When it comes to design, what’s your ethos?
Authenticity and integrity are the backbones of what I do. People still order clothes from my first collection at GenNext from all those years ago. That talks about the longevity of good design and well-made clothing. I always say that I don’t want you to say ‘I will lose 5 kilos and then come wear your clothes’. No, I want you to look beautiful just the way you are. I have been saying this since day one. Regardless of your body type or your age or your ethnicity, we will make something that makes you look and feel amazing.
And the same thing happens for films. When I am doing a period film, I will stay authentic to the era, do a heck load of research, see museums, vintage collectors etc. When I was doing Kajol’s costume for Tanhaji, I did not want to add zardosi, pearl work to her blouses, or add borders on the saris because this was not what the film was about. Because it would have been inauthentic with the character and the ethos.
Your work has impressed international critics early on itself. How have you seen your sense of design evolve over the years?
I have been very fortunate to have people respond positively to what I have been doing right from the beginning, because there has been a sense of clarity and transparency about what the label is about right from the first day. So maybe that sense of honesty is what resonates with people and as
far as my design is concerned, I think as a designer or a creative professional, you are always in the state of metamorphosis. I always look back at my collections and kind of pick them apart. That really tormented me for years, but I also realised fashion is about evolution, and not revolution. Of course, there is a change and evolution in my design process, but that change is gradual and organic, and it is something that is coming from within.
How would you describe your personal style?
My personal style is minimal. It is curious, if that could be a word used for style. It is also deeply personal, because it is always centred around what brings me joy or what evokes a sense of memory or a sensorial kind of a thrill.
What are the aesthetic challenges that the fashion industry is facing today?
I think overkill is the biggest challenge. When we look at the grandmasters of design from the early 20th century or the houses that are venerated today, you still look at a dress or a piece of jewellery, and you identify it as a belonging of the house because it was built with love, and with a certain amount of time. I think now, pre-pandemic, especially the pace at which fashion was changing, there was a new collection every six weeks, and I don’t know how much of that would have lasted into the next century. Sometimes, too much of a good thing also dilutes the essence of something. This is a global challenge.

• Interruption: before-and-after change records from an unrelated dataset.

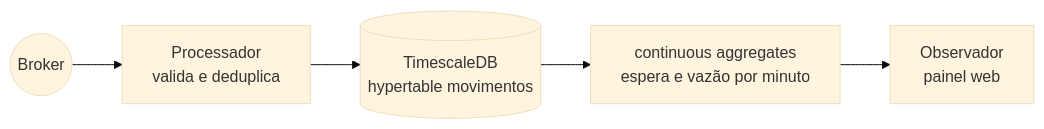
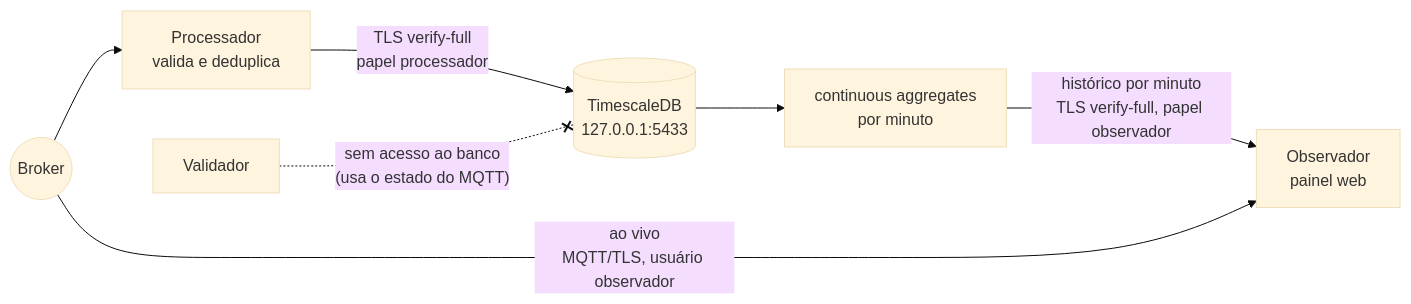
Before and after one commit to UFG-INF-SSU-2026/Leite-de-Pedra: the sixth of 8 diagrams in docs/ARQUITETURA.md, drawn with Mermaid (base theme). The commit also changed other lines of this file and 2 other files, not shown here.

First line of the commit message:
docs: documentar banco, entrega garantida e painel do observador

````diff
--- a/docs/ARQUITETURA.md
+++ b/docs/ARQUITETURA.md
@@ -290,7 +289,9 @@
 ```mermaid
 flowchart LR
     B(("Broker")) --> C["Processador<br/>valida e deduplica"]
-    C --> T[("TimescaleDB<br/>hypertable movimentos")]
-    T --> AG["continuous aggregates<br/>espera e vazão por minuto"]
-    AG --> O["Observador<br/>painel web"]
+    C -- "TLS verify-full<br/>papel processador" --> T[("TimescaleDB<br/>127.0.0.1:5433")]
+    T --> AG["continuous aggregates<br/>por minuto"]
+    AG -- "histórico por minuto<br/>TLS verify-full, papel observador" --> O["Observador<br/>painel web"]
+    B -- "ao vivo<br/>MQTT/TLS, usuário observador" --> O
+    V["Validador"] -. "sem acesso ao banco<br/>(usa o estado do MQTT)" .-x T
 ```
````
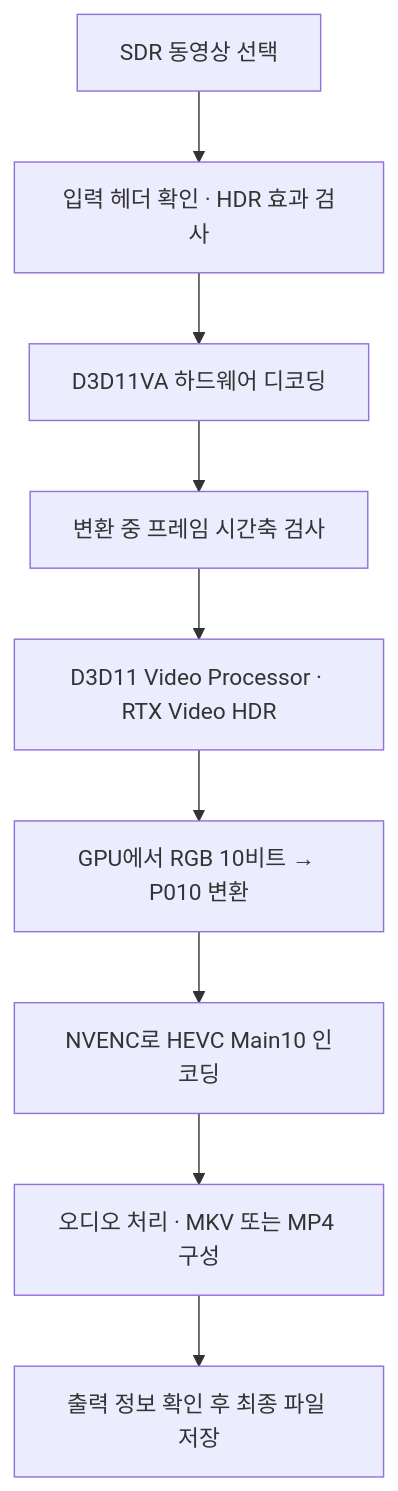
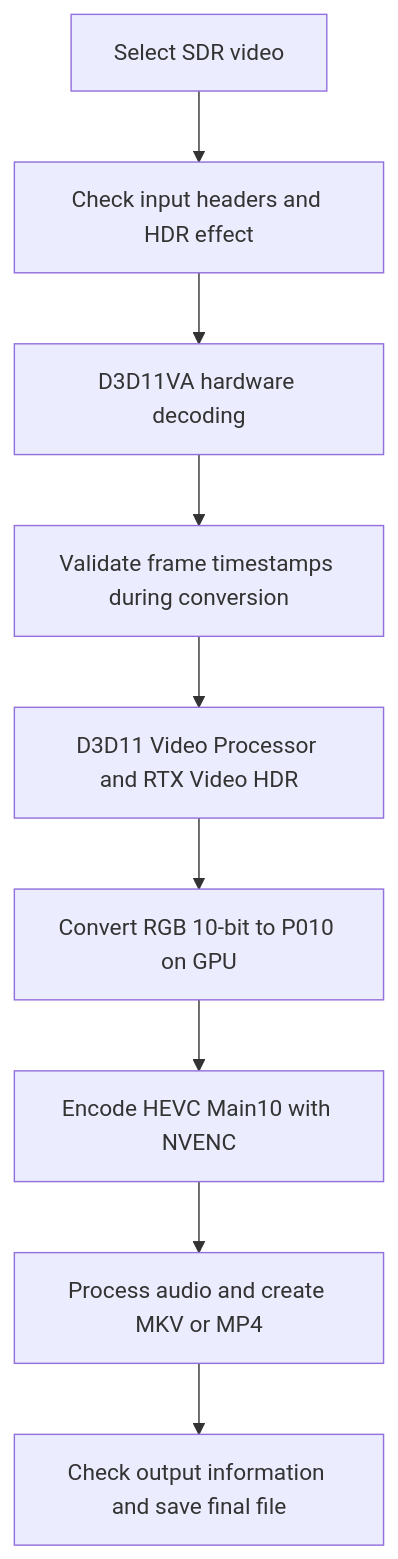
Before and after one commit to yoonun-ynun/RTX-Video-HDR-Upscaler: the diagram in README.md, drawn with Mermaid. The commit also changed other lines of this file and 31 other files, not shown here.

````diff
--- a/README.md
+++ b/README.md
@@ -67,11 +70,11 @@
 ```mermaid
 flowchart TD
-    A[SDR 동영상 선택] --> B[입력 헤더 확인 · HDR 효과 검사]
-    B --> C[D3D11VA 하드웨어 디코딩]
-    C --> D[변환 중 프레임 시간축 검사]
-    D --> E[D3D11 Video Processor · RTX Video HDR]
-    E --> F[GPU에서 RGB 10비트 → P010 변환]
-    F --> G[NVENC로 HEVC Main10 인코딩]
-    G --> H[오디오 처리 · MKV 또는 MP4 구성]
-    H --> I[출력 정보 확인 후 최종 파일 저장]
+    A[Select SDR video] --> B[Check input headers and HDR effect]
+    B --> C[D3D11VA hardware decoding]
+    C --> D[Validate frame timestamps during conversion]
+    D --> E[D3D11 Video Processor and RTX Video HDR]
+    E --> F[Convert RGB 10-bit to P010 on GPU]
+    F --> G[Encode HEVC Main10 with NVENC]
+    G --> H[Process audio and create MKV or MP4]
+    H --> I[Check output information and save final file]
 ```
````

Where does couture for menswear stand in India? Has it gone beyond wedding clothing?
Honestly, I think the whole concept of couture has been kind of stretched, moulded, and trashed around in a larger sense because couture is something that is custom made for you. It is not necessarily about outfits that weigh 25 kilos, or light up a room, or whatever. For example, Saville Row tailoring, that is couture in its own way. But when it comes to what we call couture, I think except for a handful of maybe menswear specialists who do elaborate evening wear for men, a lot of it is still only catered to wedding essentials.
And what do you think is missing in the Indian menswear market today?
I think in menswear, it is very hard to define India broadly into a certain market. There are many layers and complexities. While you have fashion peacocks who will wear the latest and the most imaginative ensemble, I think a lot of it is very conformist. We don’t really have the kind of ethos where as much as menswear can be really celebrated and displayed. Given the country that we have, I would love to see more of India in our clothes, rather than trends that really work in Paris and Milan, with their weather, quality of sunlight, etc.
Do you think we aren’t taking luxury leisurewear for men seriously enough yet?
Luxury is a very thin slice of the Indian market. Within that, when we talk about athleisure at a luxury price, it again sits with a certain kind of a certain bracket of the demographic of the market. Of course, the knock-offs of those at a non-luxury level will permeate at every level. It is totally cool to wear jeggings or track pants or athleisure jeans with an elasticated hem or something similar, which is taking away the stiffness out of it into a normal parlance every day. But at the luxury level, it is already a very fine slice that we deal with, so I dont think it really qualifies as a trend, in that sense.
Let’s talk about celebrity & fashion. What are your thoughts on the showstopper culture that exists predominantly in India, especially during fashion week?
I think the pandemic has put the stop in the shows (laughs). But that apart, I think culture is not set in stone, culture evolves. Like in a sea of overkill, the fact that you have a celebrated person blending their persona to a collection is definitely a plus. It is not just here, internationally too we have had celebrated labels have celebrities walk for them, and break the internet. For example, Jennifer Lopez for Versace, or Zoolander’s promotion at Valentino, or whether Tom Ford had an all-star runway when he relaunched his label a few years ago. It is about what each creator feels best signifies their universe.
Fashion, for the last year, has been all about comfort. Do you think this will somehow permanently affect the way we look at what is “trending” and what isn’t?
For me, trend is a word that has been bashed around beyond the point of death, resurrection and re-death, if that’s a word. I would really love to see the end of trends, and the resurgence of style, where you dress in a way that is stylish for you. Look at the biggest style icons in the history of fashion, they have all been people who were very articulate, and had a self-defined point of view. Audrey Hepburn with the little black dress, even Charlie Chaplin had his own style. Trends are like pre-corona now.